>>>

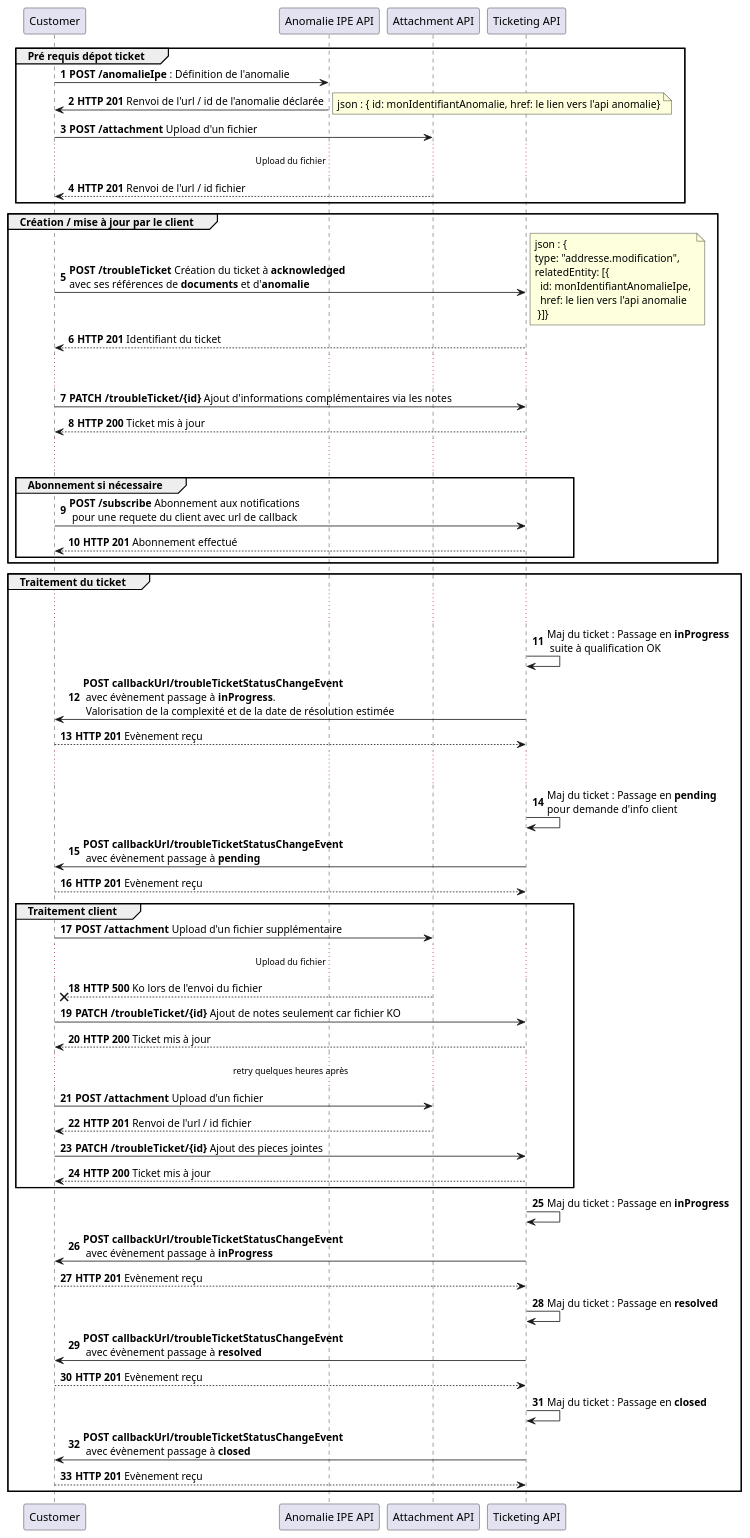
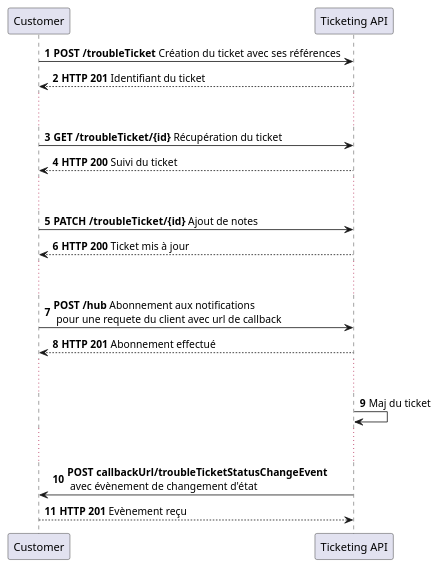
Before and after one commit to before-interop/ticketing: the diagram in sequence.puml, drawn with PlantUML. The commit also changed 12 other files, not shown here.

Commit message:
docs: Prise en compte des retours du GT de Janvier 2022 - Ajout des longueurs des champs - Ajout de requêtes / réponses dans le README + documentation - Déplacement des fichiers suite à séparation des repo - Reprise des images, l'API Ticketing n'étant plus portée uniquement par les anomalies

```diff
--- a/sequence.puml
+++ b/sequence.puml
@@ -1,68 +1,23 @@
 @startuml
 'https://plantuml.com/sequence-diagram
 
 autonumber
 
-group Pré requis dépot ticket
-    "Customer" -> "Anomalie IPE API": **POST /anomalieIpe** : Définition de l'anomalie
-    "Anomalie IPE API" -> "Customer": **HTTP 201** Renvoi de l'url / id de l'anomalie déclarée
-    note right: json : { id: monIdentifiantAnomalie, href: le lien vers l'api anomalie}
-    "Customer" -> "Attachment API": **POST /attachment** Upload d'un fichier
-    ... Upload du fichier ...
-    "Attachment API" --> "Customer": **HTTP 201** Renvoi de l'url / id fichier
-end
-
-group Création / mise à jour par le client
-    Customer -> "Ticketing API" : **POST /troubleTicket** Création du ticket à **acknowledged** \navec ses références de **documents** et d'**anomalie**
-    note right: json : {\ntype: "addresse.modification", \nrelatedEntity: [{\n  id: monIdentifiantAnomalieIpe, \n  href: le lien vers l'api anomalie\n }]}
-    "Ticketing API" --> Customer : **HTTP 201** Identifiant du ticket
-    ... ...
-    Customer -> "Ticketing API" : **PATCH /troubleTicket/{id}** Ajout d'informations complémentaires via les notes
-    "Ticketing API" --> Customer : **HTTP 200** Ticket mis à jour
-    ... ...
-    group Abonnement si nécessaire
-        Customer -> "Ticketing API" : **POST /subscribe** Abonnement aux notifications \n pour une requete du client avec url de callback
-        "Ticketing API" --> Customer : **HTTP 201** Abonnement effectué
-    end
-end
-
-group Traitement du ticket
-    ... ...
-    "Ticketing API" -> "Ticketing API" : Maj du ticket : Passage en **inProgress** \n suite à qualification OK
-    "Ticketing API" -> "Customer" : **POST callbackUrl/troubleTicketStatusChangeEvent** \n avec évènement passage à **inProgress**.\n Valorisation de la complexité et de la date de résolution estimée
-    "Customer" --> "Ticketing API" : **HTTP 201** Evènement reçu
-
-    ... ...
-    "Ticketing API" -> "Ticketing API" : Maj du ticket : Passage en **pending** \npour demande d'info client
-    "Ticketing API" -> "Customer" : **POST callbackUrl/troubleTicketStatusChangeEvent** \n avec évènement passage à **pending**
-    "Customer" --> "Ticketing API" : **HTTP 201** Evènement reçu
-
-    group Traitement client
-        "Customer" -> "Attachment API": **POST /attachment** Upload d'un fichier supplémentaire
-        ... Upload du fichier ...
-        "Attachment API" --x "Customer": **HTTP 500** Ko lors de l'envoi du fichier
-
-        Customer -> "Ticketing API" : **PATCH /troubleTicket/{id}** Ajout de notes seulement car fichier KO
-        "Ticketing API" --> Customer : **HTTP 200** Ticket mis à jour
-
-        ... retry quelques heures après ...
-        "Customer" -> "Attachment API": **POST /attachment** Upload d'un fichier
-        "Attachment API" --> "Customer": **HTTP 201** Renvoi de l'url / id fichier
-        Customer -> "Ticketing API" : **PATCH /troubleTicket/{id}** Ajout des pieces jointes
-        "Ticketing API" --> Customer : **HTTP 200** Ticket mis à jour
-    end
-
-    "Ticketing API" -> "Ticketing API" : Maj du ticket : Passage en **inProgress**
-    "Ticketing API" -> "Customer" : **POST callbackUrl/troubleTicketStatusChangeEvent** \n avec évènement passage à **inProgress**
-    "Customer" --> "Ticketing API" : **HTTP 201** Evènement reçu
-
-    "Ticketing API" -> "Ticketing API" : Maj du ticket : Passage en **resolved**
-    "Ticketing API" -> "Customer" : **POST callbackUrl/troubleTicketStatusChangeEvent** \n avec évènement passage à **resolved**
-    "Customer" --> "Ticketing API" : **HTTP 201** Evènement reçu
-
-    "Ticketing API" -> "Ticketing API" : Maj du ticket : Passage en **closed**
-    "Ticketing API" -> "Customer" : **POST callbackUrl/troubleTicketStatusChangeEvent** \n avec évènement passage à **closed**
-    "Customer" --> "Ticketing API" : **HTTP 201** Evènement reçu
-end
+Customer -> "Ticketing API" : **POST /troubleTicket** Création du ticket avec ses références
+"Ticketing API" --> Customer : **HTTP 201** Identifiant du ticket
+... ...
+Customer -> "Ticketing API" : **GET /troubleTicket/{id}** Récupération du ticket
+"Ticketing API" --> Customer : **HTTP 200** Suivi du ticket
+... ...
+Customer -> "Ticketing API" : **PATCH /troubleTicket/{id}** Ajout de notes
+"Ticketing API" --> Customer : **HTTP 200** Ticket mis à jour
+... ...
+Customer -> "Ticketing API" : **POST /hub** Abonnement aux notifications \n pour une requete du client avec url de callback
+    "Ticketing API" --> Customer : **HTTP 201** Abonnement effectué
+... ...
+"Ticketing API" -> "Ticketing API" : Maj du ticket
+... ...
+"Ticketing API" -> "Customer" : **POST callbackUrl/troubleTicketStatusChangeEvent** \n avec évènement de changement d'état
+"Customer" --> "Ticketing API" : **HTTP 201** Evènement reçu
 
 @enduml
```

<<<

What you are asked to do – Copy every record above exactly, leaving out any pictures.

The answer –
Before and after one commit to before-interop/ticketing: the diagram in sequence.puml, drawn with PlantUML. The commit also changed 12 other files, not shown here.

Commit message:
docs: Prise en compte des retours du GT de Janvier 2022 - Ajout des longueurs des champs - Ajout de requêtes / réponses dans le README + documentation - Déplacement des fichiers suite à séparation des repo - Reprise des images, l'API Ticketing n'étant plus portée uniquement par les anomalies

```diff
--- a/sequence.puml
+++ b/sequence.puml
@@ -1,68 +1,23 @@
 @startuml
 'https://plantuml.com/sequence-diagram
 
 autonumber
 
-group Pré requis dépot ticket
-    "Customer" -> "Anomalie IPE API": **POST /anomalieIpe** : Définition de l'anomalie
-    "Anomalie IPE API" -> "Customer": **HTTP 201** Renvoi de l'url / id de l'anomalie déclarée
-    note right: json : { id: monIdentifiantAnomalie, href: le lien vers l'api anomalie}
-    "Customer" -> "Attachment API": **POST /attachment** Upload d'un fichier
-    ... Upload du fichier ...
-    "Attachment API" --> "Customer": **HTTP 201** Renvoi de l'url / id fichier
-end
-
-group Création / mise à jour par le client
-    Customer -> "Ticketing API" : **POST /troubleTicket** Création du ticket à **acknowledged** \navec ses références de **documents** et d'**anomalie**
-    note right: json : {\ntype: "addresse.modification", \nrelatedEntity: [{\n  id: monIdentifiantAnomalieIpe, \n  href: le lien vers l'api anomalie\n }]}
-    "Ticketing API" --> Customer : **HTTP 201** Identifiant du ticket
-    ... ...
-    Customer -> "Ticketing API" : **PATCH /troubleTicket/{id}** Ajout d'informations complémentaires via les notes
-    "Ticketing API" --> Customer : **HTTP 200** Ticket mis à jour
-    ... ...
-    group Abonnement si nécessaire
-        Customer -> "Ticketing API" : **POST /subscribe** Abonnement aux notifications \n pour une requete du client avec url de callback
-        "Ticketing API" --> Customer : **HTTP 201** Abonnement effectué
-    end
-end
-
-group Traitement du ticket
-    ... ...
-    "Ticketing API" -> "Ticketing API" : Maj du ticket : Passage en **inProgress** \n suite à qualification OK
-    "Ticketing API" -> "Customer" : **POST callbackUrl/troubleTicketStatusChangeEvent** \n avec évènement passage à **inProgress**.\n Valorisation de la complexité et de la date de résolution estimée
-    "Customer" --> "Ticketing API" : **HTTP 201** Evènement reçu
-
-    ... ...
-    "Ticketing API" -> "Ticketing API" : Maj du ticket : Passage en **pending** \npour demande d'info client
-    "Ticketing API" -> "Customer" : **POST callbackUrl/troubleTicketStatusChangeEvent** \n avec évènement passage à **pending**
-    "Customer" --> "Ticketing API" : **HTTP 201** Evènement reçu
-
-    group Traitement client
-        "Customer" -> "Attachment API": **POST /attachment** Upload d'un fichier supplémentaire
-        ... Upload du fichier ...
-        "Attachment API" --x "Customer": **HTTP 500** Ko lors de l'envoi du fichier
-
-        Customer -> "Ticketing API" : **PATCH /troubleTicket/{id}** Ajout de notes seulement car fichier KO
-        "Ticketing API" --> Customer : **HTTP 200** Ticket mis à jour
-
-        ... retry quelques heures après ...
-        "Customer" -> "Attachment API": **POST /attachment** Upload d'un fichier
-        "Attachment API" --> "Customer": **HTTP 201** Renvoi de l'url / id fichier
-        Customer -> "Ticketing API" : **PATCH /troubleTicket/{id}** Ajout des pieces jointes
-        "Ticketing API" --> Customer : **HTTP 200** Ticket mis à jour
-    end
-
-    "Ticketing API" -> "Ticketing API" : Maj du ticket : Passage en **inProgress**
-    "Ticketing API" -> "Customer" : **POST callbackUrl/troubleTicketStatusChangeEvent** \n avec évènement passage à **inProgress**
-    "Customer" --> "Ticketing API" : **HTTP 201** Evènement reçu
-
-    "Ticketing API" -> "Ticketing API" : Maj du ticket : Passage en **resolved**
-    "Ticketing API" -> "Customer" : **POST callbackUrl/troubleTicketStatusChangeEvent** \n avec évènement passage à **resolved**
-    "Customer" --> "Ticketing API" : **HTTP 201** Evènement reçu
-
-    "Ticketing API" -> "Ticketing API" : Maj du ticket : Passage en **closed**
-    "Ticketing API" -> "Customer" : **POST callbackUrl/troubleTicketStatusChangeEvent** \n avec évènement passage à **closed**
-    "Customer" --> "Ticketing API" : **HTTP 201** Evènement reçu
-end
+Customer -> "Ticketing API" : **POST /troubleTicket** Création du ticket avec ses références
+"Ticketing API" --> Customer : **HTTP 201** Identifiant du ticket
+... ...
+Customer -> "Ticketing API" : **GET /troubleTicket/{id}** Récupération du ticket
+"Ticketing API" --> Customer : **HTTP 200** Suivi du ticket
+... ...
+Customer -> "Ticketing API" : **PATCH /troubleTicket/{id}** Ajout de notes
+"Ticketing API" --> Customer : **HTTP 200** Ticket mis à jour
+... ...
+Customer -> "Ticketing API" : **POST /hub** Abonnement aux notifications \n pour une requete du client avec url de callback
+    "Ticketing API" --> Customer : **HTTP 201** Abonnement effectué
+... ...
+"Ticketing API" -> "Ticketing API" : Maj du ticket
+... ...
+"Ticketing API" -> "Customer" : **POST callbackUrl/troubleTicketStatusChangeEvent** \n avec évènement de changement d'état
+"Customer" --> "Ticketing API" : **HTTP 201** Evènement reçu
 
 @enduml
```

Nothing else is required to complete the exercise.